I am open to ideas if you have something you would like to share. I may not be able to do it all, but I will give it the old college try. Please mark your calendars for Saturday, April 15, 2017. Why? Well for the 2nd Annual Central Coast Equine Expo of course. There is a year to build and make this event special for the equine community as well as the Central Coast.
Keith Somerville Horseshoeing
Keith is a long time resident of the Central Coast and a 1976 graduate of the Cal Poly Horseshoeing Program. He has worked for ranchers, breeders, show and backyard horse owners. He has a lifetime of experience shoeing a variety of breeds used for a variety of disciplines. These breeds include Quarter Horses, Arabians, Warmbloods, Friesians, Gypsy Vanners, Welsh Cobs, Dutch Harness Horses, and Andalusians. Keith is a bi-coastal farrier. He has a long time client base both on the West and East coast and is the farrier to some of the nations top horses including Grandview Farms’ Elis GV, who was USEF Horse of the Year in 2014.
Dressed in a tux ready to shoe. Showcase of the West- Reno, NV 1994
Dutch Warmblood ` Wimenta CL Owned by Gail Baum
PRE ~ Bandalor MQ Owned by Tom Baldwin
Welsh Cob ~ Sand Hill Caberneigh Eyrl Owned by Deb Hilberg

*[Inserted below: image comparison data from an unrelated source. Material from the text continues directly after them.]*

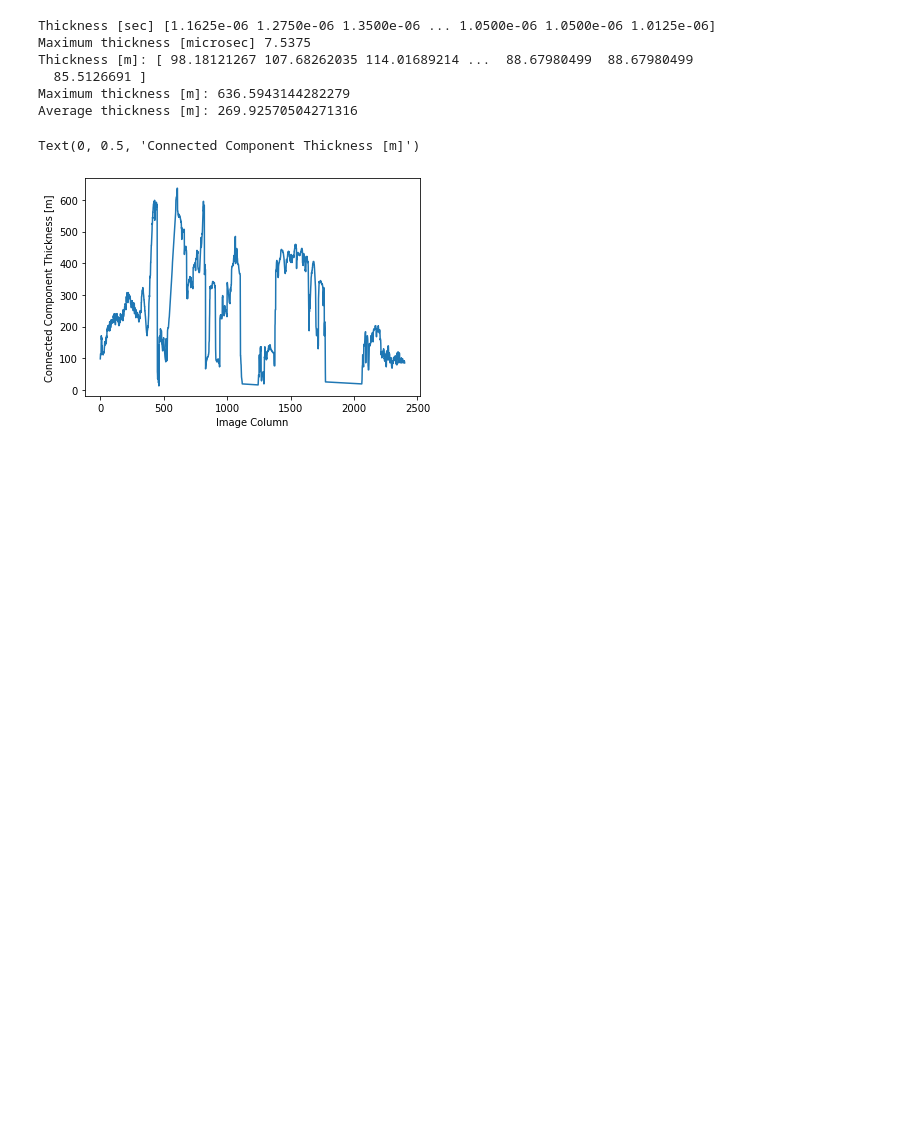
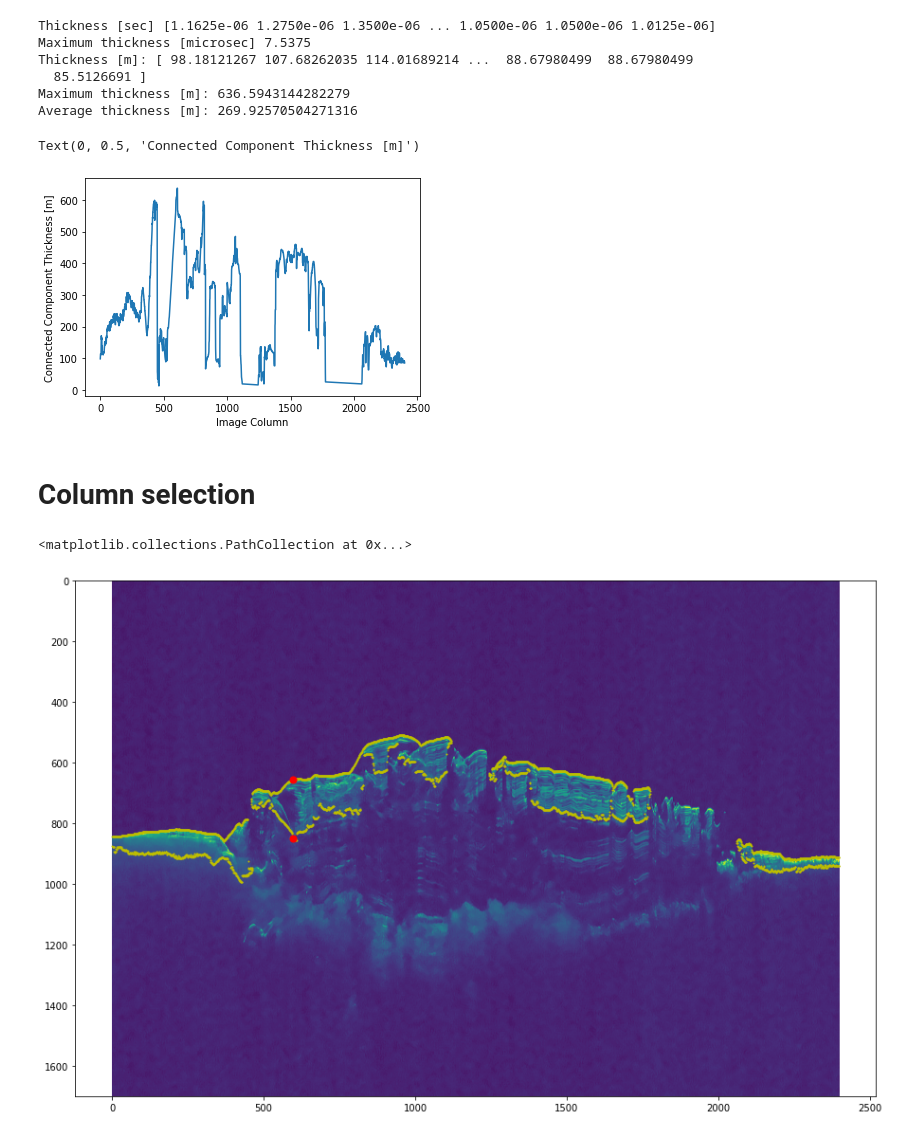
Before and after one commit to GiuliaLovati/Tesy, a Jupyter notebook: ConnectedComponents.ipynb, the cells around one changed output. Cells and saved outputs as stored; diff of their text form; code cells hidden in the pictures; blank space fills up the shorter version.

Commit message:
Connected Components selection and study with spectrogram

```diff
--- a/ConnectedComponents.ipynb
+++ b/ConnectedComponents.ipynb
@@ -13,5 +13,7 @@ from structure_tensor import calcGST, ApplyDenoisingAndStructureTensor
 # %%
-imgInTiny, imgCoherency, ori, imgCoherencyBin, ori_bin, imgBin, imgBinClear = ApplyDenoisingAndStructureTensor("sharad_data/s_00429402_thm.jpg")
+image = ApplyDenoising("sharad_data/s_00429402_thm.jpg")
+
+imgInTiny, imgCoherency, ori, imgCoherencyBin, ori_bin, imgBin, imgBinClear = ApplyStructureTensor(image)
 
 figure(figsize=(20,10))
 
@@ -306,3 +309,16 @@ plt.ylabel('Connected Component Thickness [m]')
 # %% [output]
 Text(0, 0.5, 'Connected Component Thickness [m]')
 [figure]
+# %% [markdown]
+# Column selection
+# %%
+#first attempt
+figure(figsize=(20,10))
+imshow(imgInTiny)
+plt.scatter(upperlimity,upperlimitx, c='y', s=1)
+plt.scatter(lowerlimity,lowerlimitx, c='y', s=1)
+plt.scatter(lowerlimity[602],lowerlimitx[602], c='r', s=50)
+plt.scatter(upperlimity[602],upperlimitx[602], c='r', s=50)
+# %% [output]
+<matplotlib.collections.PathCollection at 0x...>
+[figure, added]
```
Also changed, not shown: parts of 21 cells of this notebook.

Friesian ~ Tiana- Owned by Charley and Brenda Roberts
Friesian ~ Elis GV- Owned by Grand View Farms
Friesian ~ Cor Owned by Little River Frisians
Gypsy Vanners ~ Austin and LDivo- Owned by Louise Shane
Back in the day a fellow could be shoeing Arabian English Pleasure horses on one day and Reining horses or donkeys and mules the next. Rather than inventorying the many types of shoes, farriers just made them. The cost for shoeing was about $12.00 for four handmade shoes. After shoeing for about 10 years Keith started working with David Lee Fraser at horse shows in Monterey, Santa Barbara, and Show Case of the West in Nevada featuring Saddlebred, Morgan, and Tennessee Walking horses. Keith considers David his mentor and is grateful for the guidance he provided when he was in the early stages of his career. The experiences and exposure with David opened the door to future opportunities.
The Pre-Purchase Exam with Dr. David Bogenrief DVM
Knowing about the health of a horse before you buy is one of the most important decisions you will make during the lifetime of that horse. Compared to the cost of keeping and maintaining a horse with health problems, the pre-purchase exam is the best investment you will make. The ability to perform a thorough and comprehensive examination requires practice, a critical eye and years of experience as it is a procedure with many nuances and is highly operator dependent.
The buyer must remember that no horse is perfect, that one is looking at a horse at a specific point in time and that the focus should be on a thorough clinical exam to determine if the horse is suitable for the intended use. Acting as the medical advisor, the veterinarian tries to ensure that the horse does not have conformation or physical problems that will prevent the horse from doing an intended job. After obtaining a thorough history, the horse is examined by system (heart, eyes, lungs, neurological, etc.). This step should never be eliminated.
The horse is observed up close and at a distance. Body symmetry is important. Alignment of the limbs is noted and more importantly the conformation is assessed in motion, at a walk and trot in a straight line and in circles, on hard and soft surfaces, and at a canter. Flexion tests, a neurological assessment, and riding under tack are all parts of the physical examination.
Following the physical exam, appropriate diagnostic imaging may be performed. This component can be individualized and flexible. It could include radiographs, ultrasound and endoscopic exams, blood and urine analysis, etc. The decision is guided through client communication and can be tailored to fit the findings of the clinical examination. There is no substitute for soundness and a good clinical exam. Findings on the imaging portion of the purchase exam should be correlated with clinical significance of the physical exam. Abnormalities noted should be categorized according to their effect on athletic ability as having no effect, possibly being significant, riding with limitations, and rendering the horse unable to perform his desired act.
After completing the physical exam, moving exam, and imaging exam the most important part of the pre-purchase exam is interpreting the findings and communicating these findings to the client. This is where the value of the pre-purchase exam lies and where the experience and knowledge of the veterinarian are critical.
Remember, no horse is perfect. Some medical conditions or conformation are manageable. If some conditions require specialized assistance (shoeing for a club foot, for example) can you provide that, and do you want to? The final decision to buy or not to buy is up to you. The veterinarian’s job is to provide you with information so you can make a decision.
The investment in a purchase exam is money well spent that can save you heartache, headaches, and money and provide you with the opportunity to find a horse that is healthy and fits your needs.